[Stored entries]
━━━━━━━━

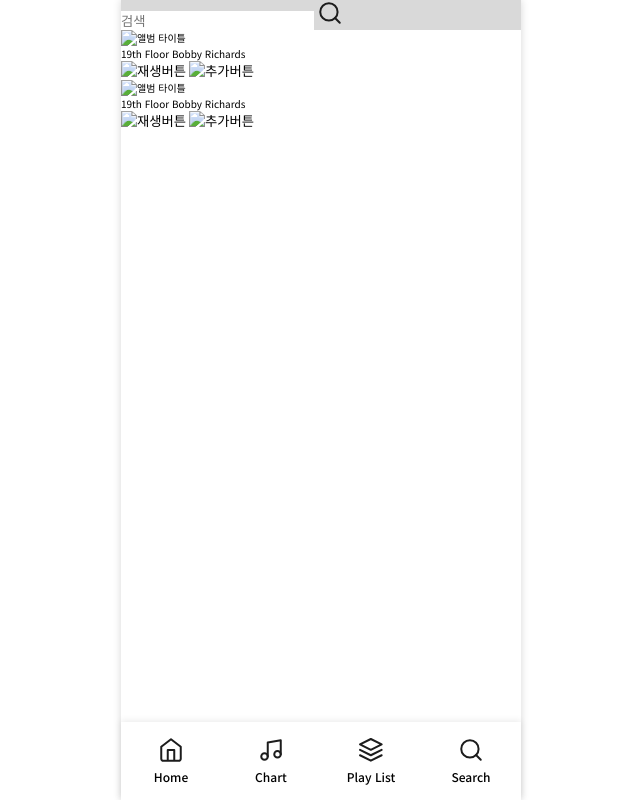
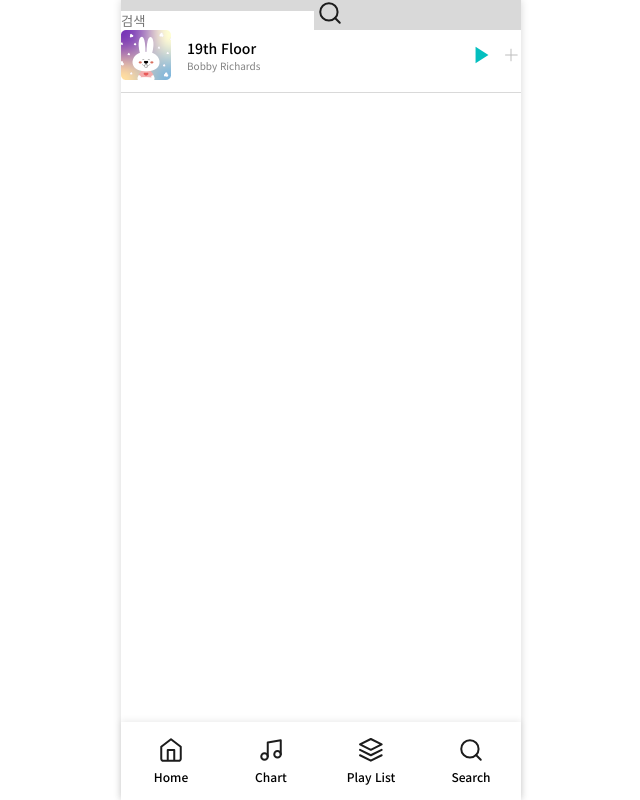
Before and after one commit to SuDaJo/MusicPlayer, a plain HTML site: page index.html in a window 1280 px wide. Shown: the whole page, without its empty margins (319-959 px from the left). Drawn offline with Linux system fonts and the light colour scheme.

Commit message:
:label: MarkUp: 마크업 완료(search 페이지)
Co-authored-by: DADA6061 <d.ya96v@gmail.com>
Co-authored-by: ming-Jo <mwinterj@daum.net>
Co-authored-by: IntHyun <wjdtngus1237@naver.com>

```diff
--- a/index.html
+++ b/index.html
@@ -1,5 +1,6 @@
 <!DOCTYPE html>
 <html lang="ko">
+
 <head>
   <meta charset="UTF-8" />
   <meta http-equiv="X-UA-Compatible" content="IE=edge" />
@@ -211,41 +212,33 @@
 
   <!-- search 화면 시작 -->
 
-    <main class="wrapper">
+  <main class="wrapper search-wrapper">
     <section>
       <h2 class="sr-only">검색 화면</h2>
       <fieldset class="search-input-bar">
         <legend class="sr-only">검색</legend>
-          <label for="" class="sr-only"></label>
-          <input type="text" placeholder="검색" />
-          <button type="button">
+        <label for="searchInpValue" class="sr-only"></label>
+        <input id="searchInpValue" type="text" placeholder="검색" />
+        <button class="search-btn" type="button">
           <img src="./assets/image/icon-search.svg" alt="검색 버튼" />
         </button>
       </fieldset>
+      <section class="searchlist-main">
         <ul>
-          <li>
-            <figure>
-              <img src="" alt="앨범 타이틀" />
-              <figcaption>
-                <span>19th Floor</span>
-                <span>Bobby Richards</span>
+          <li class="playlist-item">
+            <figure class="playlist-info">
+              <img src="./assets/image/album-img.png" alt="앨범 타이틀">
+              <figcaption class="playlist-item-info">
+                <span class="playlist-title">19th Floor</span>
+                <span class="playlist-artist">Bobby Richards</span>
               </figcaption>
             </figure>
-            <button type="button"><img src="" alt="재생버튼" /></button>
-            <button type="button"><img src="" alt="추가버튼" /></button>
-          </li>
-          <li>
-            <figure>
-              <img src="" alt="앨범 타이틀" />
-              <figcaption>
-                <span>19th Floor</span>
-                <span>Bobby Richards</span>
-              </figcaption>
-            </figure>
-            <button type="button"><img src="" alt="재생버튼" /></button>
-            <button type="button"><img src="" alt="추가버튼" /></button>
+            <button class="chart-btn-play" type="button"><img src="./assets/image/icon-play.svg" alt="재생버튼"></button>
+            <button type="button"><img src="./assets/image/icon-plus.svg" alt="추가버튼"></button>
+            </button>
           </li>
         </ul>
+      </section>
     </section>
   </main>
   <!-- // search 화면 끝 -->
@@ -267,10 +260,7 @@
       </li>
       <li class="nav-list-item">
         <a href="#">
-            <img
-              src="./assets/image/icon-playList.svg"
-              alt="내비게이션 아이콘"
-            />
+          <img src="./assets/image/icon-playList.svg" alt="내비게이션 아이콘" />
           <p>Play List</p>
         </a>
       </li>
@@ -284,4 +274,5 @@
   </nav>
   <!-- // nav 끝 -->
 </body>
+
 </html>
```
Lines whose indentation alone changed are shown as unchanged.
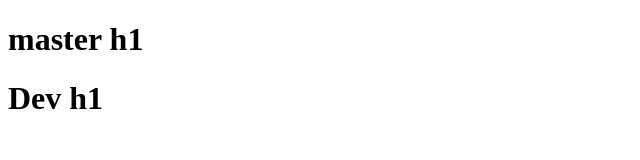
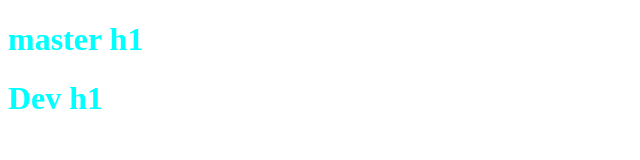
Before and after one commit to Patrickrrr007/TestMerge, a plain HTML site: page index.html in a window 1280 px wide. Shown: the whole page, without its empty margins (0-640 px from the left). Drawn offline with Linux system fonts and the light colour scheme.

Commit message:
add h1 color

```diff
--- /dev/null
+++ b/for_index.css
@@ -0,0 +1,3 @@
+h1 {
+  color: aqua;
+}
--- a/index.html
+++ b/index.html
@@ -4,6 +4,7 @@
     <meta charset="UTF-8" />
     <meta http-equiv="X-UA-Compatible" content="IE=edge" />
     <meta name="viewport" content="width=device-width, initial-scale=1.0" />
+    <link rel="stylesheet" href="./for_index.css" />
     <title>Document</title>
   </head>
   <body>
```
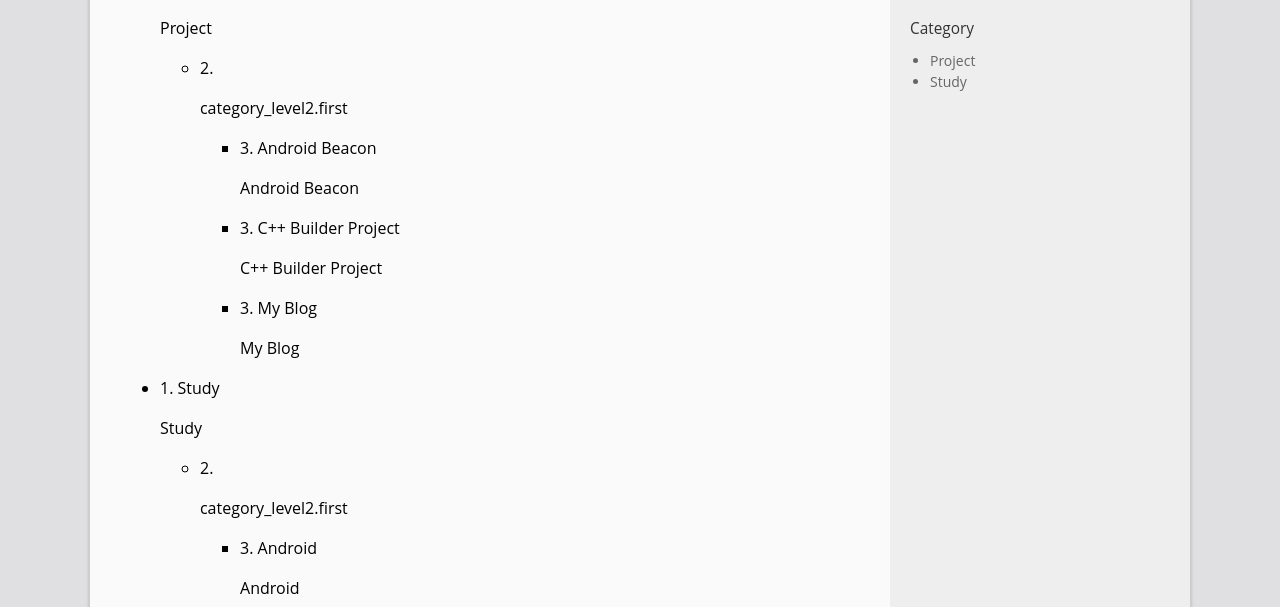
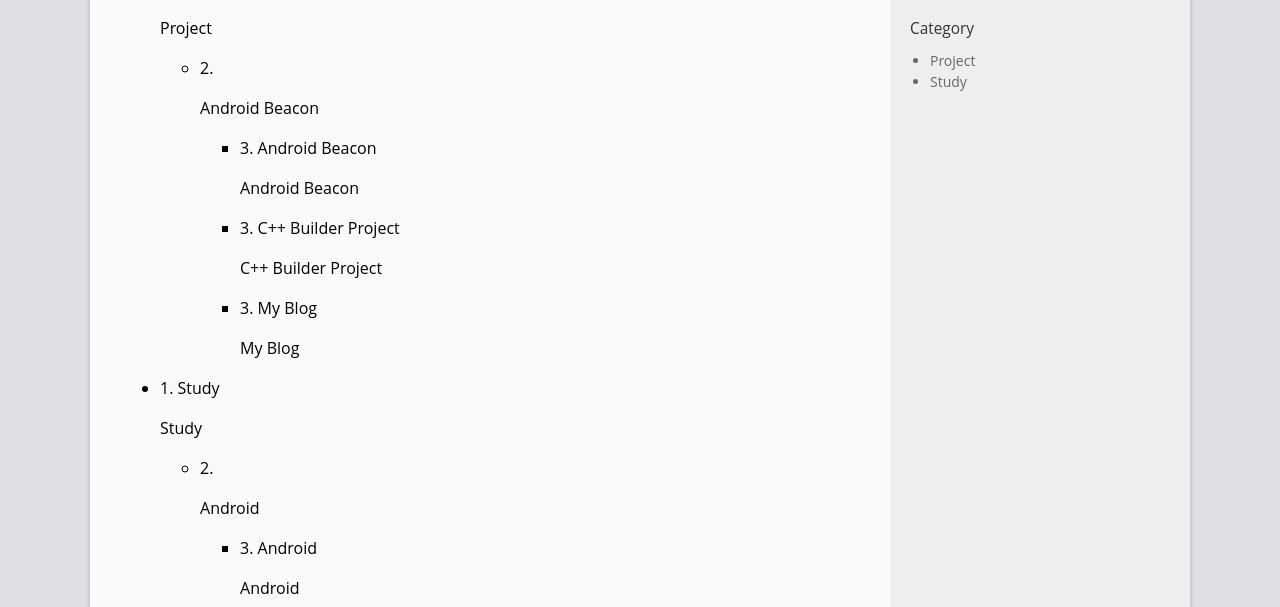
Before and after one commit to sunrisehouse/hanjungwoo-blog-old, a Jekyll site: the page built from category.html, in a window 1280 px wide and 900 px high, scrolled down 193 px. Shown: the part 163-770 px from the top of the window. Built offline with Jekyll 4.4.1, drawn with Linux system fonts in a browser that asks for light colours.

Commit message:
upload category

```diff
--- a/category.html
+++ b/category.html
@@ -16,7 +16,7 @@ permalink: /category/
           {% for category_level2 in category_level1 %}{% if category_level2.first != nil %}
             <li>
               <p>2. {{ category_level2[0] }}</p>
-              <p>category_level2.first</p>
+              <p>{{category_level2.first}}</p>
               <ul>
                 {% for category_level3 in category_level2 %}{% if category_level3.first != nil %}
                 <li>
```
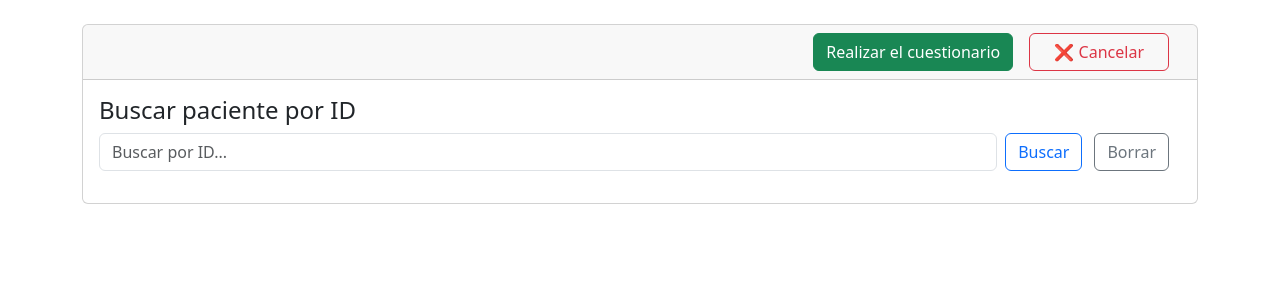
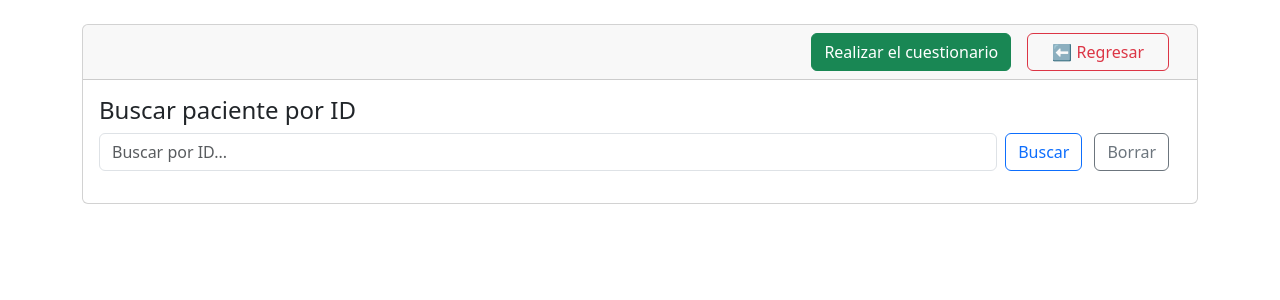
Before and after one commit to YNatashaMerazG/apnea_app, a Django app: page /pacientes in a window 1280 px wide. Shown: the part 56-356 px from the top of the page. Run offline with Django 3.2, Linux system fonts and the light colour scheme.

Commit message:
cambiamdo el emoji de regresar

```diff
--- a/apneasueno/templates/paginas/pacientes/index.html
+++ b/apneasueno/templates/paginas/pacientes/index.html
@@ -8,7 +8,7 @@
         <a class="btn btn-success" href="{% url 'crear' %}" role="button">
             Realizar el cuestionario
         </a>
-        <a class="btn btn-outline-danger px-4" href="{% url 'inicio' %}">❌ Cancelar</a>
+        <a class="btn btn-outline-danger px-4" href="{% url 'inicio' %}">⬅️ Regresar</a>
     </div>
 
     <div class="card-body">
```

━━━━━━━━

◆ PROBLEM STATEMENT: Could you give all of the data again exactly as written, omitting any pictures?

◆ TASK OUTPUT:
Before and after one commit to SuDaJo/MusicPlayer, a plain HTML site: page index.html in a window 1280 px wide. Shown: the whole page, without its empty margins (319-959 px from the left). Drawn offline with Linux system fonts and the light colour scheme.

Commit message:
:label: MarkUp: 마크업 완료(search 페이지)
Co-authored-by: DADA6061 <d.ya96v@gmail.com>
Co-authored-by: ming-Jo <mwinterj@daum.net>
Co-authored-by: IntHyun <wjdtngus1237@naver.com>

```diff
--- a/index.html
+++ b/index.html
@@ -1,5 +1,6 @@
 <!DOCTYPE html>
 <html lang="ko">
+
 <head>
   <meta charset="UTF-8" />
   <meta http-equiv="X-UA-Compatible" content="IE=edge" />
@@ -211,41 +212,33 @@
 
   <!-- search 화면 시작 -->
 
-    <main class="wrapper">
+  <main class="wrapper search-wrapper">
     <section>
       <h2 class="sr-only">검색 화면</h2>
       <fieldset class="search-input-bar">
         <legend class="sr-only">검색</legend>
-          <label for="" class="sr-only"></label>
-          <input type="text" placeholder="검색" />
-          <button type="button">
+        <label for="searchInpValue" class="sr-only"></label>
+        <input id="searchInpValue" type="text" placeholder="검색" />
+        <button class="search-btn" type="button">
           <img src="./assets/image/icon-search.svg" alt="검색 버튼" />
         </button>
       </fieldset>
+      <section class="searchlist-main">
         <ul>
-          <li>
-            <figure>
-              <img src="" alt="앨범 타이틀" />
-              <figcaption>
-                <span>19th Floor</span>
-                <span>Bobby Richards</span>
+          <li class="playlist-item">
+            <figure class="playlist-info">
+              <img src="./assets/image/album-img.png" alt="앨범 타이틀">
+              <figcaption class="playlist-item-info">
+                <span class="playlist-title">19th Floor</span>
+                <span class="playlist-artist">Bobby Richards</span>
               </figcaption>
             </figure>
-            <button type="button"><img src="" alt="재생버튼" /></button>
-            <button type="button"><img src="" alt="추가버튼" /></button>
-          </li>
-          <li>
-            <figure>
-              <img src="" alt="앨범 타이틀" />
-              <figcaption>
-                <span>19th Floor</span>
-                <span>Bobby Richards</span>
-              </figcaption>
-            </figure>
-            <button type="button"><img src="" alt="재생버튼" /></button>
-            <button type="button"><img src="" alt="추가버튼" /></button>
+            <button class="chart-btn-play" type="button"><img src="./assets/image/icon-play.svg" alt="재생버튼"></button>
+            <button type="button"><img src="./assets/image/icon-plus.svg" alt="추가버튼"></button>
+            </button>
           </li>
         </ul>
+      </section>
     </section>
   </main>
   <!-- // search 화면 끝 -->
@@ -267,10 +260,7 @@
       </li>
       <li class="nav-list-item">
         <a href="#">
-            <img
-              src="./assets/image/icon-playList.svg"
-              alt="내비게이션 아이콘"
-            />
+          <img src="./assets/image/icon-playList.svg" alt="내비게이션 아이콘" />
           <p>Play List</p>
         </a>
       </li>
@@ -284,4 +274,5 @@
   </nav>
   <!-- // nav 끝 -->
 </body>
+
 </html>
```
Lines whose indentation alone changed are shown as unchanged.
Before and after one commit to Patrickrrr007/TestMerge, a plain HTML site: page index.html in a window 1280 px wide. Shown: the whole page, without its empty margins (0-640 px from the left). Drawn offline with Linux system fonts and the light colour scheme.

Commit message:
add h1 color

```diff
--- /dev/null
+++ b/for_index.css
@@ -0,0 +1,3 @@
+h1 {
+  color: aqua;
+}
--- a/index.html
+++ b/index.html
@@ -4,6 +4,7 @@
     <meta charset="UTF-8" />
     <meta http-equiv="X-UA-Compatible" content="IE=edge" />
     <meta name="viewport" content="width=device-width, initial-scale=1.0" />
+    <link rel="stylesheet" href="./for_index.css" />
     <title>Document</title>
   </head>
   <body>
```
Before and after one commit to sunrisehouse/hanjungwoo-blog-old, a Jekyll site: the page built from category.html, in a window 1280 px wide and 900 px high, scrolled down 193 px. Shown: the part 163-770 px from the top of the window. Built offline with Jekyll 4.4.1, drawn with Linux system fonts in a browser that asks for light colours.

Commit message:
upload category

```diff
--- a/category.html
+++ b/category.html
@@ -16,7 +16,7 @@ permalink: /category/
           {% for category_level2 in category_level1 %}{% if category_level2.first != nil %}
             <li>
               <p>2. {{ category_level2[0] }}</p>
-              <p>category_level2.first</p>
+              <p>{{category_level2.first}}</p>
               <ul>
                 {% for category_level3 in category_level2 %}{% if category_level3.first != nil %}
                 <li>
```
Before and after one commit to YNatashaMerazG/apnea_app, a Django app: page /pacientes in a window 1280 px wide. Shown: the part 56-356 px from the top of the page. Run offline with Django 3.2, Linux system fonts and the light colour scheme.

Commit message:
cambiamdo el emoji de regresar

```diff
--- a/apneasueno/templates/paginas/pacientes/index.html
+++ b/apneasueno/templates/paginas/pacientes/index.html
@@ -8,7 +8,7 @@
         <a class="btn btn-success" href="{% url 'crear' %}" role="button">
             Realizar el cuestionario
         </a>
-        <a class="btn btn-outline-danger px-4" href="{% url 'inicio' %}">❌ Cancelar</a>
+        <a class="btn btn-outline-danger px-4" href="{% url 'inicio' %}">⬅️ Regresar</a>
     </div>
 
     <div class="card-body">
```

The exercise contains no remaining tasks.